• YOUR INSTRUCTIONS:
Word for word, give the data again without its pictures.

• DATA SHOWN:
_ _ _
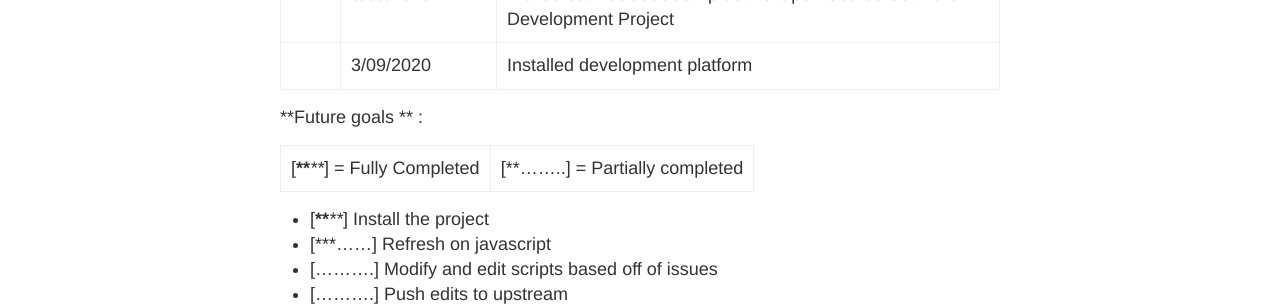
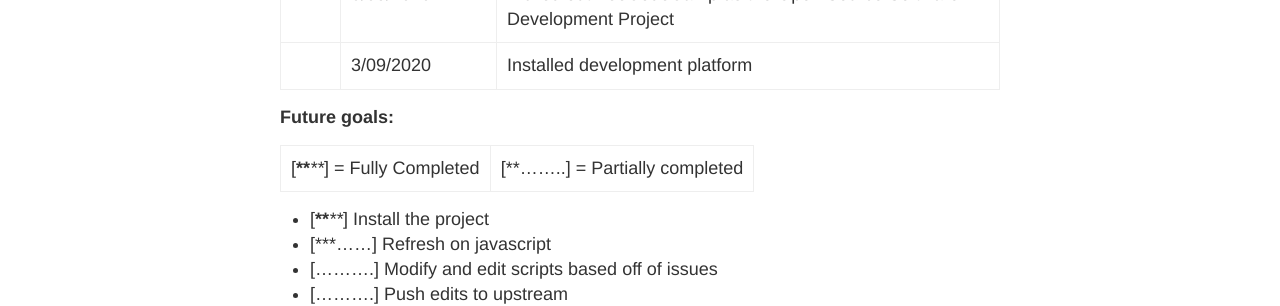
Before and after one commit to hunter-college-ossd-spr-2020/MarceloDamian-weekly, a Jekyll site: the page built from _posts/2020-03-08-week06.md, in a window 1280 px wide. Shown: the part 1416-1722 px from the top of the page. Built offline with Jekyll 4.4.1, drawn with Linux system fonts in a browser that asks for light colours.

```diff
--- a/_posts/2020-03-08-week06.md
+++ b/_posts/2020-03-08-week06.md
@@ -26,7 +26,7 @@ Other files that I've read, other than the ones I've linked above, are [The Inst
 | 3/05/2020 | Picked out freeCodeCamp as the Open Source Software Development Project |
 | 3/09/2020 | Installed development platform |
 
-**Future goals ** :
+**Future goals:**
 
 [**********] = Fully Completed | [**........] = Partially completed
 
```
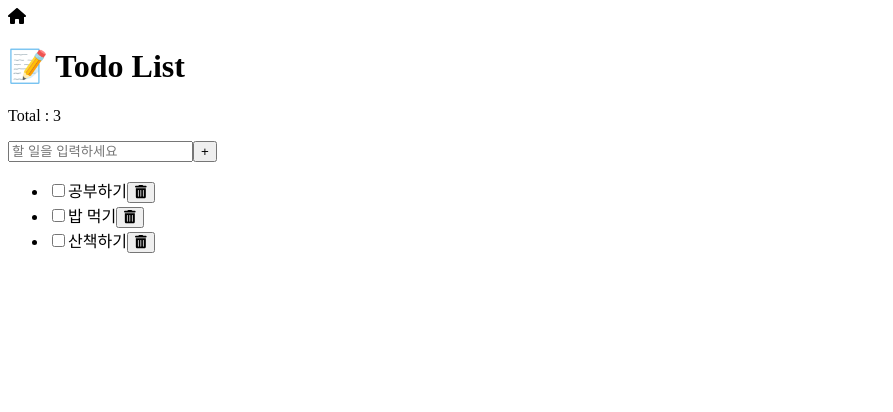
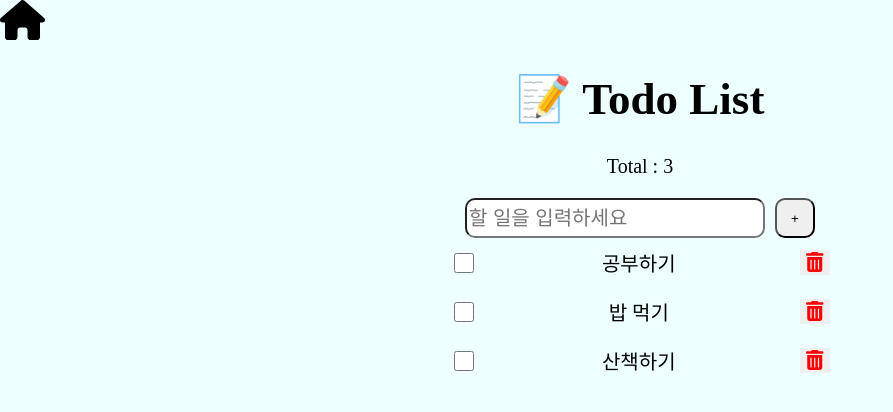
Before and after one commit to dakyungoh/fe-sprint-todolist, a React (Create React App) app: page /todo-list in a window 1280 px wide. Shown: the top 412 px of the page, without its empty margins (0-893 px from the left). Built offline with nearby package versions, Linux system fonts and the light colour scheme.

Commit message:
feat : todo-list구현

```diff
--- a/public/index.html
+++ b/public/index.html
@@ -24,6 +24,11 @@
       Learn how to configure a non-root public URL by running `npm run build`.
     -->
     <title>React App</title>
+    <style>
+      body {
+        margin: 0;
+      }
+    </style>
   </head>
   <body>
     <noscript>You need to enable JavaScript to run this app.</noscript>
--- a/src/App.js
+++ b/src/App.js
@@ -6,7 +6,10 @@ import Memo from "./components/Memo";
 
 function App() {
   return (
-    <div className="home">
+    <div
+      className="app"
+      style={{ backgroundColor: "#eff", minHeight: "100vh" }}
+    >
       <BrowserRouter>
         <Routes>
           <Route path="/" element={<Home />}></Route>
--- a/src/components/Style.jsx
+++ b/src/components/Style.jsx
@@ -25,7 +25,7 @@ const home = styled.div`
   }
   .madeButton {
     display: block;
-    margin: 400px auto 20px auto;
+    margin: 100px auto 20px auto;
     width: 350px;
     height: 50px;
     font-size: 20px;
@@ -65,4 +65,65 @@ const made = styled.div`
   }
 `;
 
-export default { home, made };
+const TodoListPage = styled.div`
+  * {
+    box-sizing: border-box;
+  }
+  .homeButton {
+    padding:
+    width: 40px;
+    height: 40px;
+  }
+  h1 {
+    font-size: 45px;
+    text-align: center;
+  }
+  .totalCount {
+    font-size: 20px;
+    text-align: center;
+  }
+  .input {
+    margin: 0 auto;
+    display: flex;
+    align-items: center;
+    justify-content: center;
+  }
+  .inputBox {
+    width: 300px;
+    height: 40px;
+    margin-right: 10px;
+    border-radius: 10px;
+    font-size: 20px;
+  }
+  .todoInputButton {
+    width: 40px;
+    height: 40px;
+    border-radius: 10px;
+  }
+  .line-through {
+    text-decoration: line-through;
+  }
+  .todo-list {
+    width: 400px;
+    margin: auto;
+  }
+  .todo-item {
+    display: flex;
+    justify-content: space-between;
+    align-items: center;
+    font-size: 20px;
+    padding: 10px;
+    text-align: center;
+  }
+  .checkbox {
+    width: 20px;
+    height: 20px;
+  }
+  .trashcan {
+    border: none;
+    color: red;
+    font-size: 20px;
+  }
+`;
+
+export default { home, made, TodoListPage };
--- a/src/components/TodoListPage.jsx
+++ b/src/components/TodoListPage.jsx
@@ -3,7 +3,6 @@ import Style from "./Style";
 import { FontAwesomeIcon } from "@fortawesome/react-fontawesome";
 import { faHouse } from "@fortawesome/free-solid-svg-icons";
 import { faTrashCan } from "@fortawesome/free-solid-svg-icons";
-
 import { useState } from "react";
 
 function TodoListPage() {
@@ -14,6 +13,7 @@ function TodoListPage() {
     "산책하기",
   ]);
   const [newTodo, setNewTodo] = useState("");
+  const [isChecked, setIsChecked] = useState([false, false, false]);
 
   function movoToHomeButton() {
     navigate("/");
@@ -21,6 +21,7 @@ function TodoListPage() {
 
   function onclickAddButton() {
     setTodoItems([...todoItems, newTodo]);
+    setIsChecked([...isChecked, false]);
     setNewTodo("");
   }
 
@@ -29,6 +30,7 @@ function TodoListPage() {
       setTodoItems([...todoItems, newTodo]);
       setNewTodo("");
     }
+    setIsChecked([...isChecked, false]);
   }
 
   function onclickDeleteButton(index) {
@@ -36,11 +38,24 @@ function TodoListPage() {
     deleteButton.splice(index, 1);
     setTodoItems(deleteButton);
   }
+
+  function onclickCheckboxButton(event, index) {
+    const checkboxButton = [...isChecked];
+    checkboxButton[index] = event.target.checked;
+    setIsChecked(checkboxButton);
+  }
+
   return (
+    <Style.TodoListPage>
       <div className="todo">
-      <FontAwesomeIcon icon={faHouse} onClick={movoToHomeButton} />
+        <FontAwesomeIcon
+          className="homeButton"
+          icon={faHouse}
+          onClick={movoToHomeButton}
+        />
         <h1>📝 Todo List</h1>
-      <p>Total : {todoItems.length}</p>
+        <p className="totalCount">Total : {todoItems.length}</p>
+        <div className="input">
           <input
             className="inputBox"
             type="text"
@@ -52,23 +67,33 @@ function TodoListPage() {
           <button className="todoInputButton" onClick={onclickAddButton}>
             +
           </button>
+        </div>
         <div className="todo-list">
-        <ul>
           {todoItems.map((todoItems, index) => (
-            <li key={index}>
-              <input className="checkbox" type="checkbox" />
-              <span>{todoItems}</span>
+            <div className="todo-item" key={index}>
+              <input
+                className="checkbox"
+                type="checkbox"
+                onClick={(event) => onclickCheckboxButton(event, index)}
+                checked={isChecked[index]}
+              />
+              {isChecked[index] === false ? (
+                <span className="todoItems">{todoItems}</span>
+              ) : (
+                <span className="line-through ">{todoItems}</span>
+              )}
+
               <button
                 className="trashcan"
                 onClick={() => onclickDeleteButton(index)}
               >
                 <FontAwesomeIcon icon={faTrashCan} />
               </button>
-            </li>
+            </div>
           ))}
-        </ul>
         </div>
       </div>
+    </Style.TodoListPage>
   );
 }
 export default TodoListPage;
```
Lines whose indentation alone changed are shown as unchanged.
_ _ _
• TASK SOLUTION:
Before and after one commit to hunter-college-ossd-spr-2020/MarceloDamian-weekly, a Jekyll site: the page built from _posts/2020-03-08-week06.md, in a window 1280 px wide. Shown: the part 1416-1722 px from the top of the page. Built offline with Jekyll 4.4.1, drawn with Linux system fonts in a browser that asks for light colours.

```diff
--- a/_posts/2020-03-08-week06.md
+++ b/_posts/2020-03-08-week06.md
@@ -26,7 +26,7 @@ Other files that I've read, other than the ones I've linked above, are [The Inst
 | 3/05/2020 | Picked out freeCodeCamp as the Open Source Software Development Project |
 | 3/09/2020 | Installed development platform |
 
-**Future goals ** :
+**Future goals:**
 
 [**********] = Fully Completed | [**........] = Partially completed
 
```
Before and after one commit to dakyungoh/fe-sprint-todolist, a React (Create React App) app: page /todo-list in a window 1280 px wide. Shown: the top 412 px of the page, without its empty margins (0-893 px from the left). Built offline with nearby package versions, Linux system fonts and the light colour scheme.

Commit message:
feat : todo-list구현

```diff
--- a/public/index.html
+++ b/public/index.html
@@ -24,6 +24,11 @@
       Learn how to configure a non-root public URL by running `npm run build`.
     -->
     <title>React App</title>
+    <style>
+      body {
+        margin: 0;
+      }
+    </style>
   </head>
   <body>
     <noscript>You need to enable JavaScript to run this app.</noscript>
--- a/src/App.js
+++ b/src/App.js
@@ -6,7 +6,10 @@ import Memo from "./components/Memo";
 
 function App() {
   return (
-    <div className="home">
+    <div
+      className="app"
+      style={{ backgroundColor: "#eff", minHeight: "100vh" }}
+    >
       <BrowserRouter>
         <Routes>
           <Route path="/" element={<Home />}></Route>
--- a/src/components/Style.jsx
+++ b/src/components/Style.jsx
@@ -25,7 +25,7 @@ const home = styled.div`
   }
   .madeButton {
     display: block;
-    margin: 400px auto 20px auto;
+    margin: 100px auto 20px auto;
     width: 350px;
     height: 50px;
     font-size: 20px;
@@ -65,4 +65,65 @@ const made = styled.div`
   }
 `;
 
-export default { home, made };
+const TodoListPage = styled.div`
+  * {
+    box-sizing: border-box;
+  }
+  .homeButton {
+    padding:
+    width: 40px;
+    height: 40px;
+  }
+  h1 {
+    font-size: 45px;
+    text-align: center;
+  }
+  .totalCount {
+    font-size: 20px;
+    text-align: center;
+  }
+  .input {
+    margin: 0 auto;
+    display: flex;
+    align-items: center;
+    justify-content: center;
+  }
+  .inputBox {
+    width: 300px;
+    height: 40px;
+    margin-right: 10px;
+    border-radius: 10px;
+    font-size: 20px;
+  }
+  .todoInputButton {
+    width: 40px;
+    height: 40px;
+    border-radius: 10px;
+  }
+  .line-through {
+    text-decoration: line-through;
+  }
+  .todo-list {
+    width: 400px;
+    margin: auto;
+  }
+  .todo-item {
+    display: flex;
+    justify-content: space-between;
+    align-items: center;
+    font-size: 20px;
+    padding: 10px;
+    text-align: center;
+  }
+  .checkbox {
+    width: 20px;
+    height: 20px;
+  }
+  .trashcan {
+    border: none;
+    color: red;
+    font-size: 20px;
+  }
+`;
+
+export default { home, made, TodoListPage };
--- a/src/components/TodoListPage.jsx
+++ b/src/components/TodoListPage.jsx
@@ -3,7 +3,6 @@ import Style from "./Style";
 import { FontAwesomeIcon } from "@fortawesome/react-fontawesome";
 import { faHouse } from "@fortawesome/free-solid-svg-icons";
 import { faTrashCan } from "@fortawesome/free-solid-svg-icons";
-
 import { useState } from "react";
 
 function TodoListPage() {
@@ -14,6 +13,7 @@ function TodoListPage() {
     "산책하기",
   ]);
   const [newTodo, setNewTodo] = useState("");
+  const [isChecked, setIsChecked] = useState([false, false, false]);
 
   function movoToHomeButton() {
     navigate("/");
@@ -21,6 +21,7 @@ function TodoListPage() {
 
   function onclickAddButton() {
     setTodoItems([...todoItems, newTodo]);
+    setIsChecked([...isChecked, false]);
     setNewTodo("");
   }
 
@@ -29,6 +30,7 @@ function TodoListPage() {
       setTodoItems([...todoItems, newTodo]);
       setNewTodo("");
     }
+    setIsChecked([...isChecked, false]);
   }
 
   function onclickDeleteButton(index) {
@@ -36,11 +38,24 @@ function TodoListPage() {
     deleteButton.splice(index, 1);
     setTodoItems(deleteButton);
   }
+
+  function onclickCheckboxButton(event, index) {
+    const checkboxButton = [...isChecked];
+    checkboxButton[index] = event.target.checked;
+    setIsChecked(checkboxButton);
+  }
+
   return (
+    <Style.TodoListPage>
       <div className="todo">
-      <FontAwesomeIcon icon={faHouse} onClick={movoToHomeButton} />
+        <FontAwesomeIcon
+          className="homeButton"
+          icon={faHouse}
+          onClick={movoToHomeButton}
+        />
         <h1>📝 Todo List</h1>
-      <p>Total : {todoItems.length}</p>
+        <p className="totalCount">Total : {todoItems.length}</p>
+        <div className="input">
           <input
             className="inputBox"
             type="text"
@@ -52,23 +67,33 @@ function TodoListPage() {
           <button className="todoInputButton" onClick={onclickAddButton}>
             +
           </button>
+        </div>
         <div className="todo-list">
-        <ul>
           {todoItems.map((todoItems, index) => (
-            <li key={index}>
-              <input className="checkbox" type="checkbox" />
-              <span>{todoItems}</span>
+            <div className="todo-item" key={index}>
+              <input
+                className="checkbox"
+                type="checkbox"
+                onClick={(event) => onclickCheckboxButton(event, index)}
+                checked={isChecked[index]}
+              />
+              {isChecked[index] === false ? (
+                <span className="todoItems">{todoItems}</span>
+              ) : (
+                <span className="line-through ">{todoItems}</span>
+              )}
+
               <button
                 className="trashcan"
                 onClick={() => onclickDeleteButton(index)}
               >
                 <FontAwesomeIcon icon={faTrashCan} />
               </button>
-            </li>
+            </div>
           ))}
-        </ul>
         </div>
       </div>
+    </Style.TodoListPage>
   );
 }
 export default TodoListPage;
```
Lines whose indentation alone changed are shown as unchanged.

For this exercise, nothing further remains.